▶ [WORK TO COMPLETE]: Below are some records. How many of their lines contain the string "varphi"? Answer with the number alone.

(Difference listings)
====================
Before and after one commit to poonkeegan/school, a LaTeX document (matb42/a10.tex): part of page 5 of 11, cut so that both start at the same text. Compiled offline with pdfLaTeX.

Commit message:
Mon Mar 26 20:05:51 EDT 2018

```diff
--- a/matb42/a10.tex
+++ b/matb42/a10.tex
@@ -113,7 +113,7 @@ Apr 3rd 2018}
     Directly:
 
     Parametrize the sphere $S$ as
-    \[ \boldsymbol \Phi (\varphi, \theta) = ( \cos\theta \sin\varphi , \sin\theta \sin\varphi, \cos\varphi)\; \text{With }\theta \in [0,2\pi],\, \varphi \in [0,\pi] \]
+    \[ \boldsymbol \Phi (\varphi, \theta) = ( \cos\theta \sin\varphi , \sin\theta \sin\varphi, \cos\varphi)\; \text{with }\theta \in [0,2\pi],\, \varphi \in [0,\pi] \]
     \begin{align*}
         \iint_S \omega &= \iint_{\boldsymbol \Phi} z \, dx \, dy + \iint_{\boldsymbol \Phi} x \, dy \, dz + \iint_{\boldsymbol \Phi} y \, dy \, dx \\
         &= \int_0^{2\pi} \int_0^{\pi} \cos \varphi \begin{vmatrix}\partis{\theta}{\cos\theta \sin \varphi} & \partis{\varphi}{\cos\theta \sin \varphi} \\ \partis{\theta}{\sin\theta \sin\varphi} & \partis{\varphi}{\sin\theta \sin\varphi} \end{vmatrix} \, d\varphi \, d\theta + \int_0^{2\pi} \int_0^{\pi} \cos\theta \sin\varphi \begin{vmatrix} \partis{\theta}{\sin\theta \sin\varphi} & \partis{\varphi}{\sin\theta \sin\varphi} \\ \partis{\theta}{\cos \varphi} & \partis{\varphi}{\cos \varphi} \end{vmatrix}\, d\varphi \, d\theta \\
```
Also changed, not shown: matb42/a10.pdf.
====================
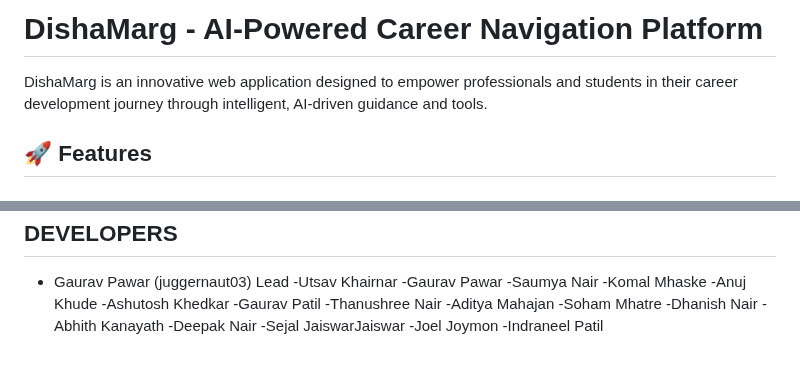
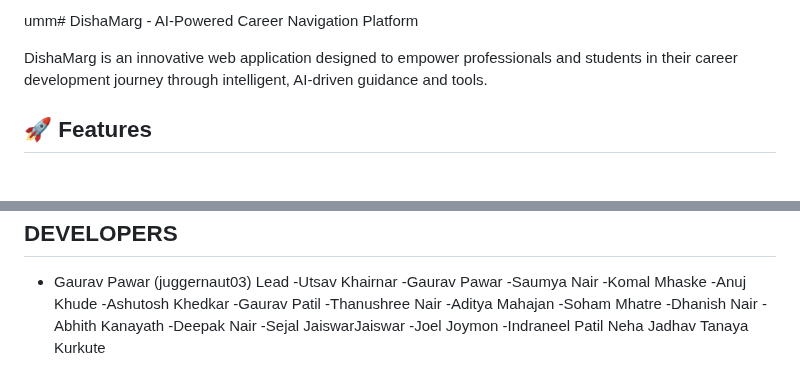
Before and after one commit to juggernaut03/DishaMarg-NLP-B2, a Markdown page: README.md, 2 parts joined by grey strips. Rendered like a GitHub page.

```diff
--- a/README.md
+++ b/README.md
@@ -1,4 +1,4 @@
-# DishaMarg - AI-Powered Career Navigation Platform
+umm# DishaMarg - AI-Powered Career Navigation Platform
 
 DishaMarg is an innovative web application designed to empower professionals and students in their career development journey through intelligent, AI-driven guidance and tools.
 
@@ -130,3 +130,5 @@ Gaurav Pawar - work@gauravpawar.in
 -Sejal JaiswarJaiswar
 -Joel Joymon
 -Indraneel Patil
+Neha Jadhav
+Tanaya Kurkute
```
====================
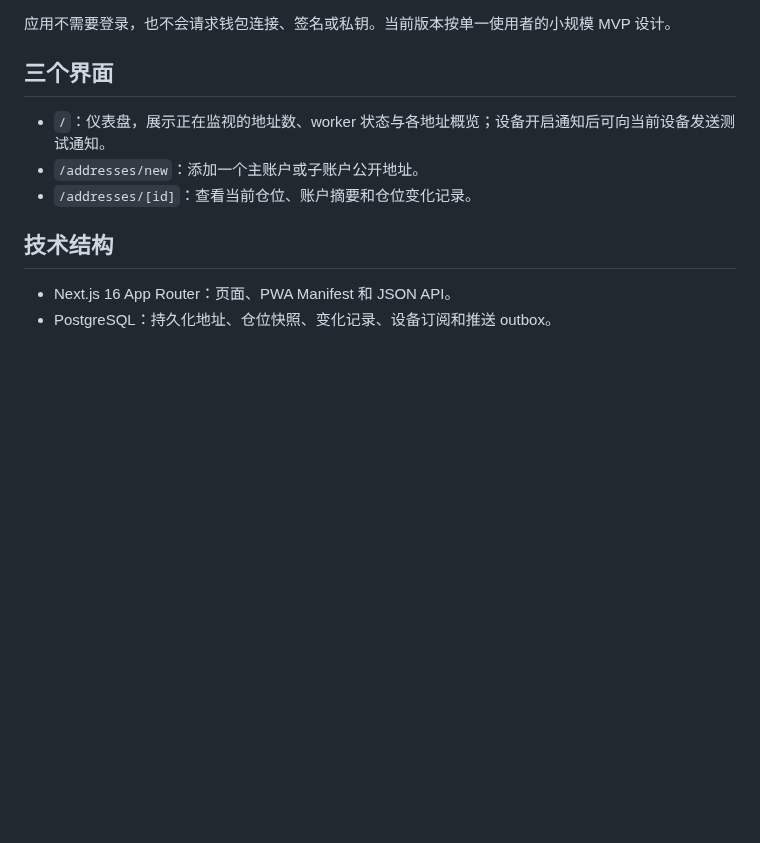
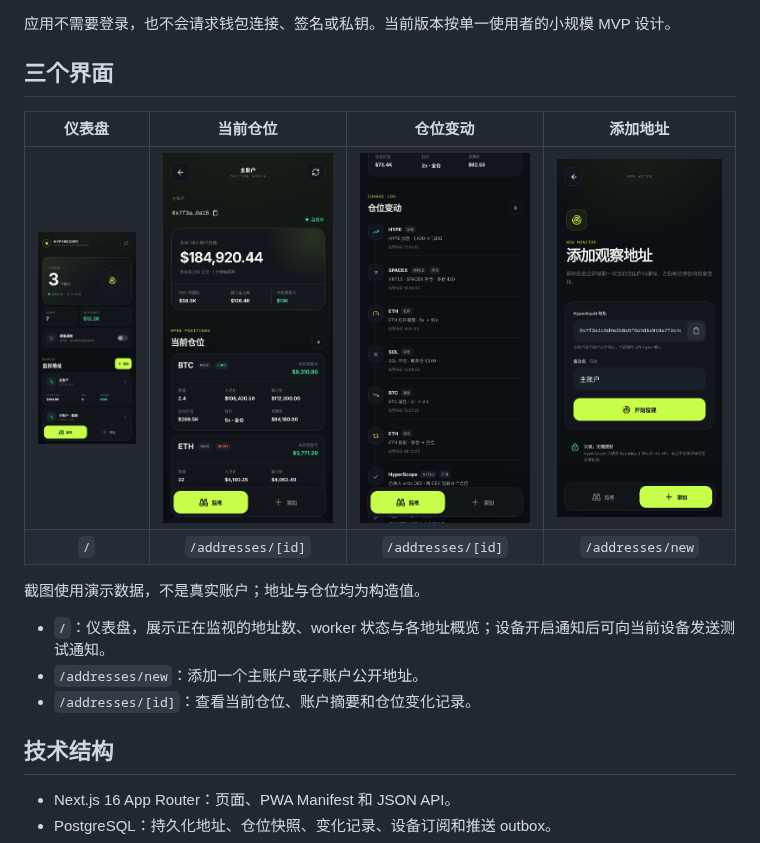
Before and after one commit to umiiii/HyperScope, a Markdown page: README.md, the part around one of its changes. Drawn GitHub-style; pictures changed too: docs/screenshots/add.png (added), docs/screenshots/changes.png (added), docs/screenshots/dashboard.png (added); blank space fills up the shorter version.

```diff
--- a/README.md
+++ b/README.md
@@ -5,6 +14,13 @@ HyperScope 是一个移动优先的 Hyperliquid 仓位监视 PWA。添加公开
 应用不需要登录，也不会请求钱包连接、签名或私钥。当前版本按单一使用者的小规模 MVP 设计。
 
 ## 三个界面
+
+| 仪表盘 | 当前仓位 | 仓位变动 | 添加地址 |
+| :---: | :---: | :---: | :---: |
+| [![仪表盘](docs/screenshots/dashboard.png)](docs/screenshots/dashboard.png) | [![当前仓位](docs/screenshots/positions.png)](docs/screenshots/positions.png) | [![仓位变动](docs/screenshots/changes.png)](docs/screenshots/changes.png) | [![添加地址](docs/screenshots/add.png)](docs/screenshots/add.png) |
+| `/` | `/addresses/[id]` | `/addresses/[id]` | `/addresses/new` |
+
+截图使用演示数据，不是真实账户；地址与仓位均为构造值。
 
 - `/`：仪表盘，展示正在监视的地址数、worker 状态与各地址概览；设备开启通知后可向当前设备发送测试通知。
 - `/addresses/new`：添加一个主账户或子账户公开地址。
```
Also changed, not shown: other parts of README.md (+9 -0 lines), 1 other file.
====================
▶ [RESPONSE TO THIS TASK]: 3